13. This certainly isn’t intended to bury the coach. The Cavs (39-25) have really turned things around lately. Blatt is a major reason why. Plus, they were playing their third game in four nights, with another Saturday (at home vs. Phoenix). The Hawks had two days of rest. That’s not an excuse, because this was a winnable game at one point and the Cavs blew it. But they also looked fatigued during some important stretches.
14. As Blatt said: "We showed some character getting back in it, but (the first-quarter deficit) probably cost us at the end."
15. Blatt received his first technical of his NBA career when James was whistled for an offensive foul. It was a horrible call in a game full of them, both ways. "I just think LeBron’s getting hit every time he goes to the basket," Blatt said of the technical, "and half of them are getting ignored."
16. Meanwhile, LeBron summed up his night this way: "I sucked."
17. If the teams meet in the playoffs, which they very well could, the Cavs probably understand now that they’ll have to compete for the full 48 minutes. They’re so talented, that’s not always the case. But against the Hawks, they can’t get caught up in some of this one-on-one business. They absolutely must move the ball.
18. The Hawks did an outstanding job of forcing LeBron away from the basket and often toward the sidelines.
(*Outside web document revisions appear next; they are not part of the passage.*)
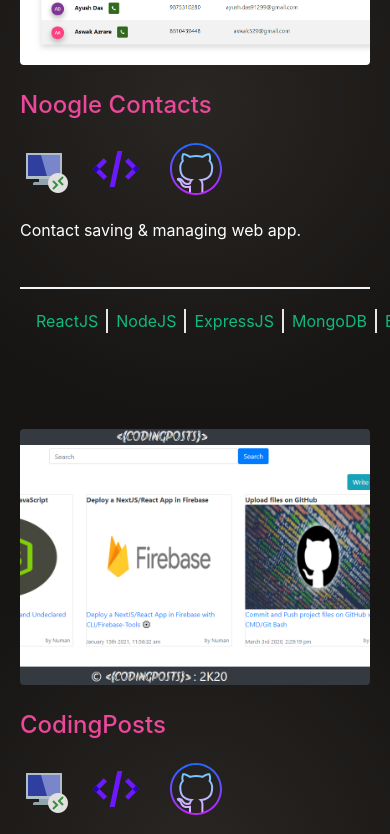
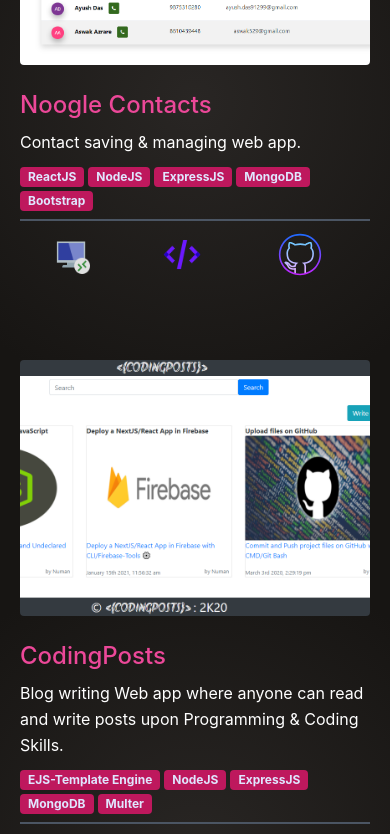
Before and after one commit to num-js/portfolio, a React (Create React App) app: page / in a window 390 px wide. Shown: the part 4838-5672 px from the top of the page. Built offline with nearby package versions, Linux system fonts and the light colour scheme.

Commit message:
UI Fix in Project Section on small screen

```diff
--- a/src/components/Projects/SingleProject.js
+++ b/src/components/Projects/SingleProject.js
@@ -10,39 +10,38 @@
                     />
                     <div class="lg:w-1/2 w-full lg:pl-10 lg:py-6 mt-6 lg:mt-0">
                         <h1 class="text-pink-500 text-2xl title-font font-medium mb-1">{projectData.name}</h1>
-                        <div class="flex my-4">
-                            <span class="flex items-center">
-                                <div>
-                                    <a target="_BLANK" href={projectData.demo}>
-                                        <img alt="numan ahmed" src="../icons/demo.png" />
-                                    </a>
-                                </div>
-                            </span>
-                            <span class="flex flex items-center ml-3 pl-3">
-                                <div>
-                                    <a target="_BLANK" href={projectData.code}>
-                                        <img alt="numan ahmed" src="../icons/codes.png" />
-                                    </a>
-                                </div>
-                            </span>
-                            <span class="flex flex items-center ml-3 pl-3">
-                                <div>
-                                    <a target="_BLANK" href={`${projectData.repo}`}>
-                                        <img alt="numan ahmed" src="../icons/github-small.svg" />
-                                    </a>
-                                </div>
-                            </span>
-                        </div>
-                        <p class="leading-relaxed text-white">
+                        <p class="leading-relaxed text-white my-2">
                             {projectData.description}
                         </p>
-                        <div class="flex mt-6 items-center pb-5 border-b-2 border-gray-100 mb-5"></div>
-                        <div class="flex mb-4">
+
+                        <div class="my-2">
                             {
                                 projectData.usedTech.map((tech, index) => (
-                                    <span class={`flex items-center ml-2 pl-2 text-green-500  ${index !== 0 ? 'border-l-2 border-gray-200' : ''}`}> {tech} </span>
+                                    <span key={index} class="inline-flex items-center justify-center px-2 py-1 mr-1 text-xs font-bold leading-none text-indigo-100 bg-pink-700 rounded">
+                                        {tech}
+                                    </span>
                                 ))
                             }
+                        </div>
+
+                        <div class="flex items-center border-b-2 border-gray-600"></div>
+
+                        <div class="flex mt-2 justify-around items-center">
+                            <span>
+                                <a target="_BLANK" href={projectData.demo}>
+                                    <img alt="numan ahmed" src="../icons/demo.png" width="80%" />
+                                </a>
+                            </span>
+                            <span>
+                                <a target="_BLANK" href={projectData.code}>
+                                    <img alt="numan ahmed" src="../icons/codes.png" width="80%" />
+                                </a>
+                            </span>
+                            <span>
+                                <a target="_BLANK" href={`${projectData.repo}`}>
+                                    <img alt="numan ahmed" src="../icons/github-small.svg" width="80%" />
+                                </a>
+                            </span>
                         </div>
                     </div>
                 </div>
```
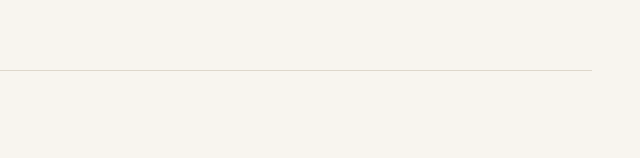
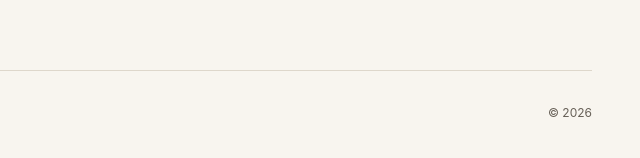
Before and after one commit to Excodefan/OMM, an Astro site: page /en in a window 1280 px wide. Shown: the part 1938-2096 px from the top of the page, 640-1280 px from the left. Built offline with nearby package versions, Linux system fonts and the light colour scheme; Astro itself is replaced by a stand-in of ours.

Commit message:
Footer: name left, year right
Co-Authored-By: Claude Sonnet 5.5 <noreply@anthropic.com>
Claude-Session: https://claude.ai/code/session_018zAMEXETC7oVnta1hKYTMn

```diff
--- a/src/layouts/Base.astro
+++ b/src/layouts/Base.astro
@@ -41,7 +41,7 @@ const pageTitle = title ? `${title} | O/M/M` : 'O/M/M — Technology, people & p
    <div class="header-tools"><a class="lang-toggle" href={languagePath} aria-label={lang === 'en' ? 'Switch to Romanian' : 'Switch to English'}>{lang.toUpperCase()} <span class="arrow">⇄</span> {opposite.toUpperCase()}</a><button id="theme-toggle" type="button" aria-label="Toggle dark mode" title="Dark mode">◐</button></div>
   </header>
   <main><slot /></main>
-  <footer class="footer"><div class="footer-signature"><div class="footer-name">OVIDIU MIHAIL MIHĂILĂ</div></div></footer>
+  <footer class="footer"><div class="footer-signature"><div class="footer-name">OVIDIU MIHAIL MIHĂILĂ</div></div><span class="footer-copyright">© {new Date().getFullYear()}</span></footer>
  </div>
  <script is:inline>
   document.querySelector('#theme-toggle')?.addEventListener('click', () => {
--- a/src/styles/global.css
+++ b/src/styles/global.css
@@ -79,7 +79,7 @@ p { color:var(--muted); }
 .footer-signature { display:flex; flex-direction:column; gap:3px; min-width:0; }
 .footer-name { color:var(--brand-ink); font-family:Inter, ui-sans-serif,system-ui,'Segoe UI',Arial,sans-serif; font-size:clamp(14px,1.6vw,18px); font-weight:300; letter-spacing:.075em; line-height:1.4; }
 .footer-tagline { color:var(--accent); font-size:clamp(12px,1.1vw,14px); font-weight:500; letter-spacing:.01em; line-height:1.5; text-transform:none; }
-.footer-copyright { padding-left:22px; border-left:1px solid var(--line); white-space:nowrap; font-size:12px; color:var(--muted); }
+.footer-copyright { white-space:nowrap; font-size:12px; color:var(--muted); }
 @media(max-width:950px){.site-wrap{padding:0 22px}.site-header{flex-wrap:wrap;padding:18px 0}.main-nav{order:3;width:100%;overflow-x:auto;gap:20px}.hero{grid-template-columns:1fr;gap:27px;padding:55px 0}.hero-art{height:300px}.focus{align-items:start;flex-direction:column}.focus-label{border-right:0}.cards{grid-template-columns:repeat(2,minmax(0,1fr));}}
 @media(max-width:620px){.cards{grid-template-columns:1fr}.hero-art{height:235px}.hero{padding-top:38px}.section{padding:44px 0 24px}.story-banner{grid-template-columns:1fr}.footer{flex-wrap:wrap}.page-head{padding:50px 0 28px}.header-tools{margin-left:auto}h1{font-size:43px}}
 @media(prefers-reduced-motion:reduce){html{scroll-behavior:auto}*,*::before,*::after{transition:none!important;animation:none!important}}
```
That caused him to try to throw the ball across the court, and it was turnover city, baby.
19. One thing that makes the Hawks’ undersized big men so effective is the fact they have excellent mid-range games. Both center Al Horford (19 points) and power forward Paul Millsap (16 points, three steals) are mobile and can handle the ball. They can cut, catch and shoot in traffic, and really pass the ball. Horford and Millsap are playing in a system built for their skills.
20. This is hardly the end of the world for the Cavs. They have some things that need cleaned up, but they are a lot closer to the Hawks than they were two months ago. They may not meet for another month and a half. So there is still time to figure it out. It’s just that right now, reality has set in. If the Cavs are to beat the Hawks in a seven-game series, they will need to play even better than they have been.